  12. 12. is less evil, and the more it goes towards the old the more difficult it’s digestion, and itgives aches to the head, and it gives fat nourishment, induces gas, and must exit from thestomach and does not give any youth, because it does not make good blood, and is nothumid, in fact it desiccates humidity and shrinks the urine agreeing with cholerichumors.19Columella on CheeseColumella (Lucius Iunius Moderatus) lived in Italy not far from Rome until about 70A.D. and he owned farms. What makes Columella important is that he wrote aboutfarming and many aspects of animal husbandry, plants, and making cheese.20One of the first things he tells us is the difference between soft cheeses (fresh) and agedcheeses. He says "...if the cheese is made of a thin consistency (soft), it must be sold asquickly as possible while it is still fresh and retains its moisture." What is he telling us,one that the cheese has high moisture content, two that it is made fresh, and three it is of athin consistency. This could mean a soft cheese like a Farmers Cheese, or a cheese like acottage cheese. Columella goes on to describe the next type of cheese "...if however, it isof a rich and thick consistency, it bears being kept for a longer period". Here I believe heis talking about a cheese that has lower moisture content such as a semi hard cheese, or apressed cheese with lower moisture content so that it will not spoil and can be keeplonger.I will talk a lot about using Rennet in making my cheeses, using an acid, or a plant tocause the curd to form. Here in the First Century we have a written record of thisprocess: "Cheese should be made of pure milk which is as fresh as possible....It shouldusually be curdled with rennet obtained from a lamb or kid, though it can also becoagulated with the flower of the wild thistle or the seeds of the safflower (Carthamustinctorius), and equally well with the liquid which flows from a Fig-tree...".21 So for yourcheese to taste it best us milk that is the freshest you can get. Here is also a reference totwo plants for making the curd form Wild Thistle Flowers, and the seeds of theSafflower, and a tree.Rickii Carroll (Cheese Making Made Easy) and many others recommend using theindirect method of warming your milk. How old is that statement?
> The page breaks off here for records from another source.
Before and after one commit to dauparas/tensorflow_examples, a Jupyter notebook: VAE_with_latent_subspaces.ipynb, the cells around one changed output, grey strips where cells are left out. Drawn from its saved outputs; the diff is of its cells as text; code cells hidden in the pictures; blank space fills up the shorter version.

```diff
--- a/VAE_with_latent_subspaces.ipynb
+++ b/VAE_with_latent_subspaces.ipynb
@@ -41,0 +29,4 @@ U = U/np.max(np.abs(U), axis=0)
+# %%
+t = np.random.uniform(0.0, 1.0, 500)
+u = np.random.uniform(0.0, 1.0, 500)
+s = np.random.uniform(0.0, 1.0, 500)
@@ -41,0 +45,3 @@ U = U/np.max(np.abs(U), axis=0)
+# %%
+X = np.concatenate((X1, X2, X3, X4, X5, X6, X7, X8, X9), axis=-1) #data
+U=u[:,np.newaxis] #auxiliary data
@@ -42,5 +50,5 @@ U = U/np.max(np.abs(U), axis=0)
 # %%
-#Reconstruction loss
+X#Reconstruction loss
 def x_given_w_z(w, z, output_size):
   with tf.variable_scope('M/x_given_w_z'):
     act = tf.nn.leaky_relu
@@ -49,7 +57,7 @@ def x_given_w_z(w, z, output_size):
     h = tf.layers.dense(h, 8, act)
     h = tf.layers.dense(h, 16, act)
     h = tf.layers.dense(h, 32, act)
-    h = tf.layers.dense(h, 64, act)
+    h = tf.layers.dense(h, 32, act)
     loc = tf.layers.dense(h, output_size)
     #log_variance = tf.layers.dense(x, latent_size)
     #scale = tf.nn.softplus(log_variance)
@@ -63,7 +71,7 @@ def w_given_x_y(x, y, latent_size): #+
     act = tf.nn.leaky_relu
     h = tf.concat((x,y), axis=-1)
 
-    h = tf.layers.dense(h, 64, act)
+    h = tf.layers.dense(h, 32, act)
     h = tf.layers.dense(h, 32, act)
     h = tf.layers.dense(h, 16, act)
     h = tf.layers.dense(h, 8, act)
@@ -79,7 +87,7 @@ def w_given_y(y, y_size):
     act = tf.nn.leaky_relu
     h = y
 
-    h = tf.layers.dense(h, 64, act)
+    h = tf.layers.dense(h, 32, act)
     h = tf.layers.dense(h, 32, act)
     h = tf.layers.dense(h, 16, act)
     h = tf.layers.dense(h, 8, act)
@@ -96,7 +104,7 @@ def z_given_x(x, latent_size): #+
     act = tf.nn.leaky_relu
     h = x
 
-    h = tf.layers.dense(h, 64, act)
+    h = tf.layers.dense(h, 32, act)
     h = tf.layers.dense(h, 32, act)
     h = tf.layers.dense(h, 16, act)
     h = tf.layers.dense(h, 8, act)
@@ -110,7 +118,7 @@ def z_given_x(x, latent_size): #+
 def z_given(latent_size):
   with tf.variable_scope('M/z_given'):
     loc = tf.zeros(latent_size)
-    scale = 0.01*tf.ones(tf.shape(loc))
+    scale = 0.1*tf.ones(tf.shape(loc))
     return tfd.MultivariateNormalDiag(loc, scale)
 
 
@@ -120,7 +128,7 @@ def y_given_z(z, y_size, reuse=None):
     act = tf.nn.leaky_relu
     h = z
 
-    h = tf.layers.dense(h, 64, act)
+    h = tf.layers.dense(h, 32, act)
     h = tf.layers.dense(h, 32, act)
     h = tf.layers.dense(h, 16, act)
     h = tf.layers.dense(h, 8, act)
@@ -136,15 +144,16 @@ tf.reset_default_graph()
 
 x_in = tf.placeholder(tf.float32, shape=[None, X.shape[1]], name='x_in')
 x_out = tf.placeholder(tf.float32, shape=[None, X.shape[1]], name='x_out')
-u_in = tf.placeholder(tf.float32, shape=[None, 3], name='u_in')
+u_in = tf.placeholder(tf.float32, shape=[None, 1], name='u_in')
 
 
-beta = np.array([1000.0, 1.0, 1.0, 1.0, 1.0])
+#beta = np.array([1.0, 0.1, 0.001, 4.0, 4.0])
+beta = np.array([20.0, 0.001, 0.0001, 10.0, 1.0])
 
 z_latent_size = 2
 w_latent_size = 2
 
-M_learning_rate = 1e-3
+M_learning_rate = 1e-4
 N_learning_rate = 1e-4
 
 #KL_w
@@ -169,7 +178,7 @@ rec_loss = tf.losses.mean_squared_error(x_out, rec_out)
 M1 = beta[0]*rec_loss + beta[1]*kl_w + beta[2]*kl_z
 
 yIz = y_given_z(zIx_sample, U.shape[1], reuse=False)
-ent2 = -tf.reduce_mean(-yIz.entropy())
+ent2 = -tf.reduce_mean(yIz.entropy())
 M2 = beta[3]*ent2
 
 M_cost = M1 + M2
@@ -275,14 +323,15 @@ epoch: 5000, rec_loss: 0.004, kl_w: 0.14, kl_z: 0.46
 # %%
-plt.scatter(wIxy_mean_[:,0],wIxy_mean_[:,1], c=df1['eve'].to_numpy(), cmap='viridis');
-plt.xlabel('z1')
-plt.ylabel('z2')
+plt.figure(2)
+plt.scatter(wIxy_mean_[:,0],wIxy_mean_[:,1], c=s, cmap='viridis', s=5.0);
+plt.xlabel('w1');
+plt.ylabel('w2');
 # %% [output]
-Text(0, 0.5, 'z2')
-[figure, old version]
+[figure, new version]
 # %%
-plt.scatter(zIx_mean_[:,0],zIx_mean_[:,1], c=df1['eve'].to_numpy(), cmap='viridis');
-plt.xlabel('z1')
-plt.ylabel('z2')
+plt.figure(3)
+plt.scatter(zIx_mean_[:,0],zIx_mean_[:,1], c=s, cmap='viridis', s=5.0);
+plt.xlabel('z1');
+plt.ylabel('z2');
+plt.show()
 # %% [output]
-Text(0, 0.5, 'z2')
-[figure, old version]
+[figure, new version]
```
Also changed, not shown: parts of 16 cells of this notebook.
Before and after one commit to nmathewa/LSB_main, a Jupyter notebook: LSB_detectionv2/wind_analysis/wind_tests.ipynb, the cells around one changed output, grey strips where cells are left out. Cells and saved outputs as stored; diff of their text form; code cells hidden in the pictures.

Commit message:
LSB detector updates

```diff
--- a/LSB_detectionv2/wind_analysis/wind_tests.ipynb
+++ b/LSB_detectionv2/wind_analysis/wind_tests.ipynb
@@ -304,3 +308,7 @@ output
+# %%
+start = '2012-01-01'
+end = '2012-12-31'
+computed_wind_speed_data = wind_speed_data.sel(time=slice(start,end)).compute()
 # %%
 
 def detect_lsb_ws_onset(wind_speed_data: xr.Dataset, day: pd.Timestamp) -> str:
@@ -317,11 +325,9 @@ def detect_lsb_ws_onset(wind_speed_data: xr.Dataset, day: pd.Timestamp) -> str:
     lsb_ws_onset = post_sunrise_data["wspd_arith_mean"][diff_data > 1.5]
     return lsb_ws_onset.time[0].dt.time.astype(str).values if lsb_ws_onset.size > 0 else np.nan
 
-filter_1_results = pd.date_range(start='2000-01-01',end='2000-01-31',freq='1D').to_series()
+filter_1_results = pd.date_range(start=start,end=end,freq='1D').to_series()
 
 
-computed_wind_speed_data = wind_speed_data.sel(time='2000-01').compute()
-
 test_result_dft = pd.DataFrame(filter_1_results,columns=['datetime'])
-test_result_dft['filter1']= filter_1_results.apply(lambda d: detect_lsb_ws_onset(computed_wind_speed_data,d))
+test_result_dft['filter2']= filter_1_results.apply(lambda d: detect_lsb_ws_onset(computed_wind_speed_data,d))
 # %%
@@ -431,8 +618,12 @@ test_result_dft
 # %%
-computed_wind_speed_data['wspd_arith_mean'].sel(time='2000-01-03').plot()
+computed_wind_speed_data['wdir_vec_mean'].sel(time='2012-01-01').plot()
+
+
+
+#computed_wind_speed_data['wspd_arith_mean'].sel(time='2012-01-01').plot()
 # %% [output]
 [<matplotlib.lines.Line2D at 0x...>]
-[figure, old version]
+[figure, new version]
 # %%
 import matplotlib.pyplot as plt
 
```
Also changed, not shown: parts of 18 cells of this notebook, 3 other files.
What documentationdo I have that milk was left near the hearth to warm the milk indirectly? Here we are toldthat "A pail when it has been filled with milk should always be kept at some degree ofheat: it should not however be brought into contact with the flames....but should be put tostand not far from the fire..."19 Translation of Libro di cucina/ Libro per cuoco (14th/15th c.) (Anonimo Veneziano)Translated 2003 to January 2005 CE by Helewyse de Birkestad, OL (MKA Louise Smithson) from thetranscription of Ludovico Frati (ed.): Libro di cucina del secolo XIV. Livorno 1899 prepared and madeavailable online by Thomas Gloning.Last updated March 28th 2005.20 Columella II de re Rustica V-IX, Translated by E.S. Forster & E. Heffner, Book VII, pg.285~28921 Columella II de re Rustica V-IX, Translated by E.S. Forster & E. Heffner, Book VII, pg.285~289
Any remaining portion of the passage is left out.